Dear Parent or Guardian,
There has been a case of ringworm within your child’s school and your child may have been exposed.
What is ringworm?
Ringworm is a fungal infection of the skin that can affect different parts of the body. How it looks depends on where it is. On the skin it presents as a roughly circular, scaly, itchy rash. Sometimes there may be small blisters and even pus filled spots. It can involve the nails, causing them to thicken and discolour. On the scalp it often starts as a small bump, gradually spreading outwards and is associated with hair loss. On the feet there may be cracking between the toes.
What should I do now?
As ringworm spreads through skin contact or through contact with infectious skin flakes shed into clothes or the environment, it can easily spread within a school. It is important that you check your child’s skin and hair for the presence of any suspicious lesion.
What should I do if I think my child has ringworm?
If you see any suspicious areas on your child’s skin or scalp, bring the child to your GP. The GP will be able to decide by looking at it directly, by examining it with special light, or by examining some skin cells under the microscope whether or not it is ringworm. Once the diagnosis is made treatment can be given. It is important that the rest of the family are checked for ringworm. Also check and treat symptomatic pets.
Can my child stay in school?
Yes. However, to prevent the spread of infection to others it is important that the affected child receives appropriate treatment.

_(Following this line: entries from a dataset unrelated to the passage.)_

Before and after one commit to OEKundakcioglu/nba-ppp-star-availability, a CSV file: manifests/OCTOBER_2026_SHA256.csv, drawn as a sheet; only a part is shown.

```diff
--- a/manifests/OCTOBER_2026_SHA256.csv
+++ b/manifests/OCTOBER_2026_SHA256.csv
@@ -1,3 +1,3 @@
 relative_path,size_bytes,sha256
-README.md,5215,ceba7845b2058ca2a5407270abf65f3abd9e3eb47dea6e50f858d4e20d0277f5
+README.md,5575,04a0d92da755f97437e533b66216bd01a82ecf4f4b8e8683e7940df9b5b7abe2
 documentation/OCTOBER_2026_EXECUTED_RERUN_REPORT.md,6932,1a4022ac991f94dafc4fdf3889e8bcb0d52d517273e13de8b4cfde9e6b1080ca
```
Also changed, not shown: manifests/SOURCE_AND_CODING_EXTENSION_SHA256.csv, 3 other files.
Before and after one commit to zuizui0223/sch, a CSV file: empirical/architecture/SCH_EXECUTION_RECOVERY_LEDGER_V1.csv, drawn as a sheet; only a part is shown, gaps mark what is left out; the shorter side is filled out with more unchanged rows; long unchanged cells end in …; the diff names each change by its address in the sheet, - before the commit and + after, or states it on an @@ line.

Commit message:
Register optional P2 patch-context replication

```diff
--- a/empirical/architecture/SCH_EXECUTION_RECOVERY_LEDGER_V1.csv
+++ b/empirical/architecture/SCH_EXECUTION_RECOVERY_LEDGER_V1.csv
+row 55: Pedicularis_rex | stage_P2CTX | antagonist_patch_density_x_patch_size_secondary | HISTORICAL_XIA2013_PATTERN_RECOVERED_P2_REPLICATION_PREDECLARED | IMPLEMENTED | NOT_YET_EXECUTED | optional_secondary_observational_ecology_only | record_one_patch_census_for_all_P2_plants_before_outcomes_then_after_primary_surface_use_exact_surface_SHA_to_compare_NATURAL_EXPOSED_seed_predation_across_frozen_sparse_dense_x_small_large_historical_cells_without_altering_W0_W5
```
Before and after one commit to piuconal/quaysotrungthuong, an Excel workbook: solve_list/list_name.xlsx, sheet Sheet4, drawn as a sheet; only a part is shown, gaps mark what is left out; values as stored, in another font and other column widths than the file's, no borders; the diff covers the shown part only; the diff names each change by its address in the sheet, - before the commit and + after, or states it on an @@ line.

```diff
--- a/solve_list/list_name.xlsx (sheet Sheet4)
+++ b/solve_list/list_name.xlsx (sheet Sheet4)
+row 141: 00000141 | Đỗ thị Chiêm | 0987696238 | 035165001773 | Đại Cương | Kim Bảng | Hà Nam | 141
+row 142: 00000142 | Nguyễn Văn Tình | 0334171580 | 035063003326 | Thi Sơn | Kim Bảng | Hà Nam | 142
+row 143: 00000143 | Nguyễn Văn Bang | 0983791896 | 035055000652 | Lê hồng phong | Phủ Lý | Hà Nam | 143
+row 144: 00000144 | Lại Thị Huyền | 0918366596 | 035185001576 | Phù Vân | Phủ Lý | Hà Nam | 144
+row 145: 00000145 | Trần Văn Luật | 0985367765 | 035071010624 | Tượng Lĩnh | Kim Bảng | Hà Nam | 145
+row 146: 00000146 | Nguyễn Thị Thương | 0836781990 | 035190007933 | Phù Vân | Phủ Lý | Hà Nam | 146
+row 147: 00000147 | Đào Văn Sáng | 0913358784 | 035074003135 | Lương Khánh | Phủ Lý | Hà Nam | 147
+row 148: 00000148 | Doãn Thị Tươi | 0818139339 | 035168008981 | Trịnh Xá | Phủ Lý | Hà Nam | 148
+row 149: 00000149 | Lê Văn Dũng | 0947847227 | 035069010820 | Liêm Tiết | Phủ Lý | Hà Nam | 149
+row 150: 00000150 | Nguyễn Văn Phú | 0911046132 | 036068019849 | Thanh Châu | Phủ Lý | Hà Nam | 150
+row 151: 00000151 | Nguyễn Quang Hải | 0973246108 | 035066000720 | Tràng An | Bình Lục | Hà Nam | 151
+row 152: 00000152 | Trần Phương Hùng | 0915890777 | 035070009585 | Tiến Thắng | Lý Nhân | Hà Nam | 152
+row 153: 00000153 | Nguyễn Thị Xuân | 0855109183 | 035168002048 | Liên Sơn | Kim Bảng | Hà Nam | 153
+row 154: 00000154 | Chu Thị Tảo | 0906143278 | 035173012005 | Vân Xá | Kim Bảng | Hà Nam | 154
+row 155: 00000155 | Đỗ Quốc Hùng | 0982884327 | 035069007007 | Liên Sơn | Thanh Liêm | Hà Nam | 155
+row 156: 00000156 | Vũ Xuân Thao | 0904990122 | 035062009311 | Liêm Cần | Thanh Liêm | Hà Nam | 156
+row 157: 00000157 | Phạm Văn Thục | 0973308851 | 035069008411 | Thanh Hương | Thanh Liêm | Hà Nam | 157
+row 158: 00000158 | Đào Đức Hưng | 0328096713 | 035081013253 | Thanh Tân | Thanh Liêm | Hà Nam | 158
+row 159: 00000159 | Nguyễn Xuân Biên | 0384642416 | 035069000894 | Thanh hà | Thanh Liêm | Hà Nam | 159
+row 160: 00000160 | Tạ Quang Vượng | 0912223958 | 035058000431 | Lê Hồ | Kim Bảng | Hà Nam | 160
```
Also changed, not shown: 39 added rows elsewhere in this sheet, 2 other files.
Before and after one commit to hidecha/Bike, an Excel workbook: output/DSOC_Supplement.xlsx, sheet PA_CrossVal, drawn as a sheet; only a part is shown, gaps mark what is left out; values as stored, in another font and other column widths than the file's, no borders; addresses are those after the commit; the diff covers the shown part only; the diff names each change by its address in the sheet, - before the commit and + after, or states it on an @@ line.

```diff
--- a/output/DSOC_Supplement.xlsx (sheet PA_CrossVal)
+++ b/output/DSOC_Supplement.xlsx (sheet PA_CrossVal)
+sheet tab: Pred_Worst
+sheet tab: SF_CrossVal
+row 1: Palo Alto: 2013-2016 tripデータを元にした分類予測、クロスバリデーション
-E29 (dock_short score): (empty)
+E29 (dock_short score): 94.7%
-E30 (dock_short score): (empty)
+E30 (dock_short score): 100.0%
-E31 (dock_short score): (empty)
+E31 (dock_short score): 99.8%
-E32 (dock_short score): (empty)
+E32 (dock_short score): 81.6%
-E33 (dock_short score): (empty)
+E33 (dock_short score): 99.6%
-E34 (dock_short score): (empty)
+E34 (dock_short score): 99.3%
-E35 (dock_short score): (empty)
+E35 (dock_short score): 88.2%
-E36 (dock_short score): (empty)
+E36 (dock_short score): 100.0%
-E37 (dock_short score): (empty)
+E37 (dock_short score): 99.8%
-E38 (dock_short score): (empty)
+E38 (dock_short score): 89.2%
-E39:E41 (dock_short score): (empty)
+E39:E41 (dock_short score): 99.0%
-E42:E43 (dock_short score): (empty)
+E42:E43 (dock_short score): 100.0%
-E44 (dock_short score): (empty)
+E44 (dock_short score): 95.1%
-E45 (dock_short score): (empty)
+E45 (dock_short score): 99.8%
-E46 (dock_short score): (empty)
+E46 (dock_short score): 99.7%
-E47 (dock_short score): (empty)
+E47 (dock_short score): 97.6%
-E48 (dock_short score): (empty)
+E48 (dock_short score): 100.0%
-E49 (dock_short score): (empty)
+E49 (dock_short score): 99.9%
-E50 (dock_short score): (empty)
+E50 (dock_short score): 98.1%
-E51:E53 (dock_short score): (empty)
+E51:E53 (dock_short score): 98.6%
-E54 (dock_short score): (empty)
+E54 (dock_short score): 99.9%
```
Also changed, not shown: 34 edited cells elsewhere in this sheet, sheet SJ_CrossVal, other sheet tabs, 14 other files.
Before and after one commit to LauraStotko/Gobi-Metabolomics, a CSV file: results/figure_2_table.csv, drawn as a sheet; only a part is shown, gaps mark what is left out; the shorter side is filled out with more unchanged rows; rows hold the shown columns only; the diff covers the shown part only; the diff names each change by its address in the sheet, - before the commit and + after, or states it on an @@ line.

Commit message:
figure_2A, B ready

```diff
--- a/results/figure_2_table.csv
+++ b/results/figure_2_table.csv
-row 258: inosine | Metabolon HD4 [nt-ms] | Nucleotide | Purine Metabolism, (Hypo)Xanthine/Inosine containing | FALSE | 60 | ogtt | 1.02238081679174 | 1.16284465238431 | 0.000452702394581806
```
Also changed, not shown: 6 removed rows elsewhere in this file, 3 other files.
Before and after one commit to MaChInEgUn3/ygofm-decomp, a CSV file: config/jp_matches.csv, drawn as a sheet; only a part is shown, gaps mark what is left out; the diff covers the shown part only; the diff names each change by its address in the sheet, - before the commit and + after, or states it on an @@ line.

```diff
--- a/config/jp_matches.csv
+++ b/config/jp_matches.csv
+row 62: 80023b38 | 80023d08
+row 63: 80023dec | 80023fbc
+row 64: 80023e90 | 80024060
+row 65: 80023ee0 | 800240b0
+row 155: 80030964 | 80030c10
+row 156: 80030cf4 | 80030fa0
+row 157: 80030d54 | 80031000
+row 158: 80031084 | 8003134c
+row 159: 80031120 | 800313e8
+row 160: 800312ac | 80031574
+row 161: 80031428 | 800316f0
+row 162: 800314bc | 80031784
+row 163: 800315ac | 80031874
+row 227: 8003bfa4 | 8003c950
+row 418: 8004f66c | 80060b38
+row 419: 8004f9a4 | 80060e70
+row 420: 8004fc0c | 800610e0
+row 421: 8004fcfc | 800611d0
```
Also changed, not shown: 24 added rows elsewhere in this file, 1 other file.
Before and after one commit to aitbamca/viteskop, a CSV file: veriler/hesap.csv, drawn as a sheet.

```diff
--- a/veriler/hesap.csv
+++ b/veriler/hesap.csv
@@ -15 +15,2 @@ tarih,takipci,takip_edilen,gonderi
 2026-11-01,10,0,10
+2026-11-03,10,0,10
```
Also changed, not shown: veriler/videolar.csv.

Thank you for giving this your attention. Your GP will be able to answer any further questions that you might have about ringworm.